[The problem]
Set the listing down again, exactly as it stands below.

[Data excerpts]
■ ■ ■ ■
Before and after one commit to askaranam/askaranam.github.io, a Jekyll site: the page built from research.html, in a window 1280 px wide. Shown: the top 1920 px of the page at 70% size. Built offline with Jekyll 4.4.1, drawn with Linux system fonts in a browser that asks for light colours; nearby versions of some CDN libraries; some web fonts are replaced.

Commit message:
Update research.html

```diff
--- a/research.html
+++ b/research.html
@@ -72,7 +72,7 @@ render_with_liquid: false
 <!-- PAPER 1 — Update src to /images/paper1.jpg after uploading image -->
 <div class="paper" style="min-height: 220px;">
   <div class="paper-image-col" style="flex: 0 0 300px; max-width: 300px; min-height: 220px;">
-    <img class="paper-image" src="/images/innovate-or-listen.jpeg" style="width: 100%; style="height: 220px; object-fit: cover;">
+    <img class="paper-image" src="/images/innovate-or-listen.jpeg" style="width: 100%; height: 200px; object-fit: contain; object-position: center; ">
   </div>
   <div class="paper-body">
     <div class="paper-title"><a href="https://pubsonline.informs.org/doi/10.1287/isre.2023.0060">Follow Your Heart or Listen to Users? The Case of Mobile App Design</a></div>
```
■ ■ ■ ■
[Answer box]
Before and after one commit to askaranam/askaranam.github.io, a Jekyll site: the page built from research.html, in a window 1280 px wide. Shown: the top 1920 px of the page at 70% size. Built offline with Jekyll 4.4.1, drawn with Linux system fonts in a browser that asks for light colours; nearby versions of some CDN libraries; some web fonts are replaced.

Commit message:
Update research.html

```diff
--- a/research.html
+++ b/research.html
@@ -72,7 +72,7 @@ render_with_liquid: false
 <!-- PAPER 1 — Update src to /images/paper1.jpg after uploading image -->
 <div class="paper" style="min-height: 220px;">
   <div class="paper-image-col" style="flex: 0 0 300px; max-width: 300px; min-height: 220px;">
-    <img class="paper-image" src="/images/innovate-or-listen.jpeg" style="width: 100%; style="height: 220px; object-fit: cover;">
+    <img class="paper-image" src="/images/innovate-or-listen.jpeg" style="width: 100%; height: 200px; object-fit: contain; object-position: center; ">
   </div>
   <div class="paper-body">
     <div class="paper-title"><a href="https://pubsonline.informs.org/doi/10.1287/isre.2023.0060">Follow Your Heart or Listen to Users? The Case of Mobile App Design</a></div>
```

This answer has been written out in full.